• _HOW TO COMPLETE THIS TASK_
Every record must appear in your copy exactly as written, with no pictures.

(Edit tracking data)
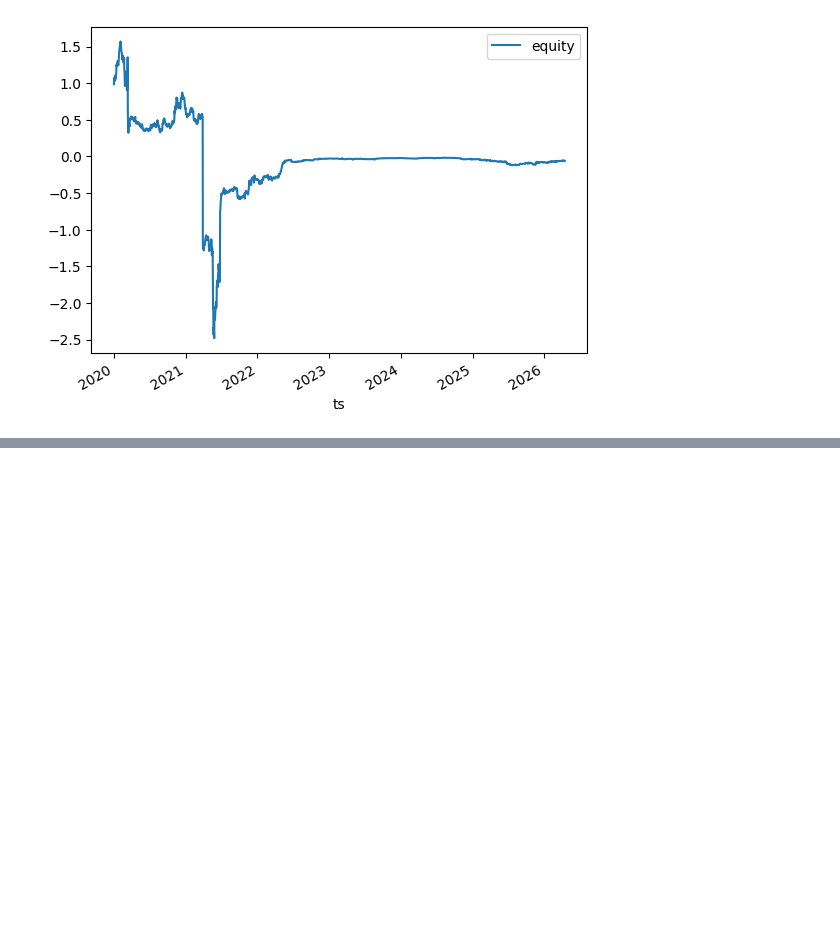
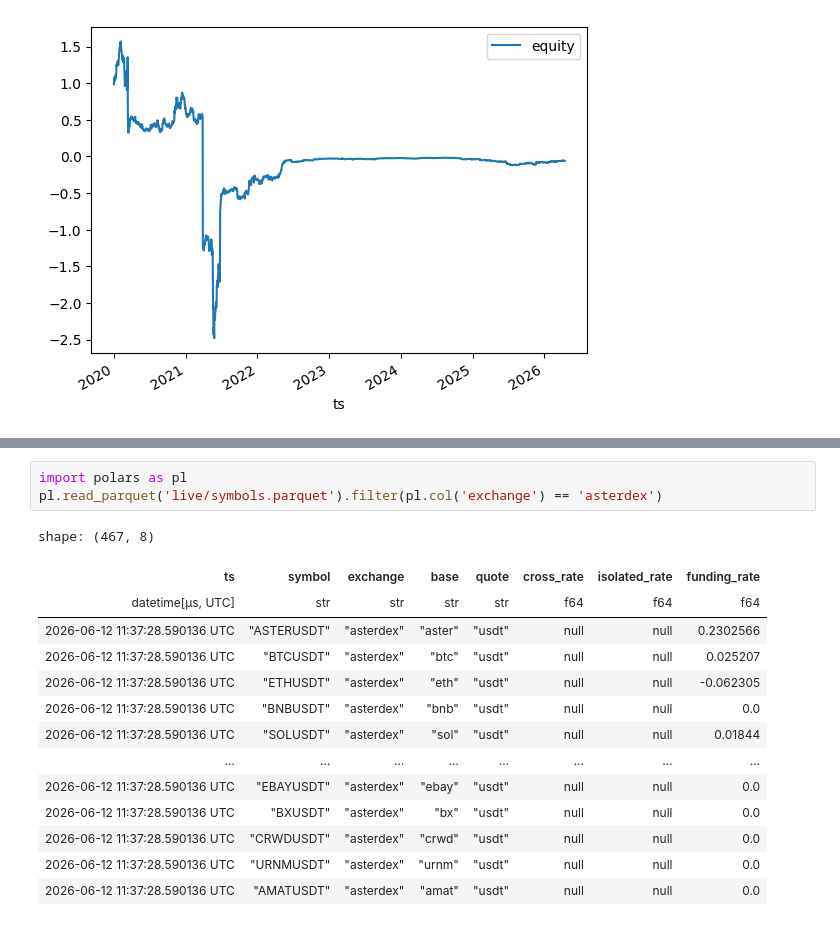
Before and after one commit to flanfly/studies, a Jupyter notebook: scratchpad.ipynb, the cells around one changed output, grey strips where cells are left out. Drawn from its saved outputs; the diff is of its cells as text; blank space fills up the shorter version.

```diff
--- a/scratchpad.ipynb
+++ b/scratchpad.ipynb
@@ -1849,0 +2153,18 @@ import polars as pl
+# %%
+import polars as pl
+pl.read_parquet('live/symbols.parquet').filter(pl.col('exchange') == 'asterdex')
+# %% [output]
+shape: (467, 8)
+| ts | symbol | exchange | base | quote | cross_rate | isolated_rate | funding_rate |
+| datetime[μs, UTC] | str | str | str | str | f64 | f64 | f64 |
+| 2026-06-12 11:37:28.590136 UTC | "ASTERUSDT" | "asterdex" | "aster" | "usdt" | null | null | 0.2302566 |
+| 2026-06-12 11:37:28.590136 UTC | "BTCUSDT" | "asterdex" | "btc" | "usdt" | null | null | 0.025207 |
+| 2026-06-12 11:37:28.590136 UTC | "ETHUSDT" | "asterdex" | "eth" | "usdt" | null | null | -0.062305 |
+| 2026-06-12 11:37:28.590136 UTC | "BNBUSDT" | "asterdex" | "bnb" | "usdt" | null | null | 0.0 |
+| 2026-06-12 11:37:28.590136 UTC | "SOLUSDT" | "asterdex" | "sol" | "usdt" | null | null | 0.01844 |
+| … | … | … | … | … | … | … | … |
+| 2026-06-12 11:37:28.590136 UTC | "EBAYUSDT" | "asterdex" | "ebay" | "usdt" | null | null | 0.0 |
+| 2026-06-12 11:37:28.590136 UTC | "BXUSDT" | "asterdex" | "bx" | "usdt" | null | null | 0.0 |
+| 2026-06-12 11:37:28.590136 UTC | "CRWDUSDT" | "asterdex" | "crwd" | "usdt" | null | null | 0.0 |
+| 2026-06-12 11:37:28.590136 UTC | "URNMUSDT" | "asterdex" | "urnm" | "usdt" | null | null | 0.0 |
+| 2026-06-12 11:37:28.590136 UTC | "AMATUSDT" | "asterdex" | "amat" | "usdt" | null | null | 0.0 |
```
Also changed, not shown: parts of 10 cells of this notebook, 1 other file.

• _WRITTEN RESPONSE_
Before and after one commit to flanfly/studies, a Jupyter notebook: scratchpad.ipynb, the cells around one changed output, grey strips where cells are left out. Drawn from its saved outputs; the diff is of its cells as text; blank space fills up the shorter version.

```diff
--- a/scratchpad.ipynb
+++ b/scratchpad.ipynb
@@ -1849,0 +2153,18 @@ import polars as pl
+# %%
+import polars as pl
+pl.read_parquet('live/symbols.parquet').filter(pl.col('exchange') == 'asterdex')
+# %% [output]
+shape: (467, 8)
+| ts | symbol | exchange | base | quote | cross_rate | isolated_rate | funding_rate |
+| datetime[μs, UTC] | str | str | str | str | f64 | f64 | f64 |
+| 2026-06-12 11:37:28.590136 UTC | "ASTERUSDT" | "asterdex" | "aster" | "usdt" | null | null | 0.2302566 |
+| 2026-06-12 11:37:28.590136 UTC | "BTCUSDT" | "asterdex" | "btc" | "usdt" | null | null | 0.025207 |
+| 2026-06-12 11:37:28.590136 UTC | "ETHUSDT" | "asterdex" | "eth" | "usdt" | null | null | -0.062305 |
+| 2026-06-12 11:37:28.590136 UTC | "BNBUSDT" | "asterdex" | "bnb" | "usdt" | null | null | 0.0 |
+| 2026-06-12 11:37:28.590136 UTC | "SOLUSDT" | "asterdex" | "sol" | "usdt" | null | null | 0.01844 |
+| … | … | … | … | … | … | … | … |
+| 2026-06-12 11:37:28.590136 UTC | "EBAYUSDT" | "asterdex" | "ebay" | "usdt" | null | null | 0.0 |
+| 2026-06-12 11:37:28.590136 UTC | "BXUSDT" | "asterdex" | "bx" | "usdt" | null | null | 0.0 |
+| 2026-06-12 11:37:28.590136 UTC | "CRWDUSDT" | "asterdex" | "crwd" | "usdt" | null | null | 0.0 |
+| 2026-06-12 11:37:28.590136 UTC | "URNMUSDT" | "asterdex" | "urnm" | "usdt" | null | null | 0.0 |
+| 2026-06-12 11:37:28.590136 UTC | "AMATUSDT" | "asterdex" | "amat" | "usdt" | null | null | 0.0 |
```
Also changed, not shown: parts of 10 cells of this notebook, 1 other file.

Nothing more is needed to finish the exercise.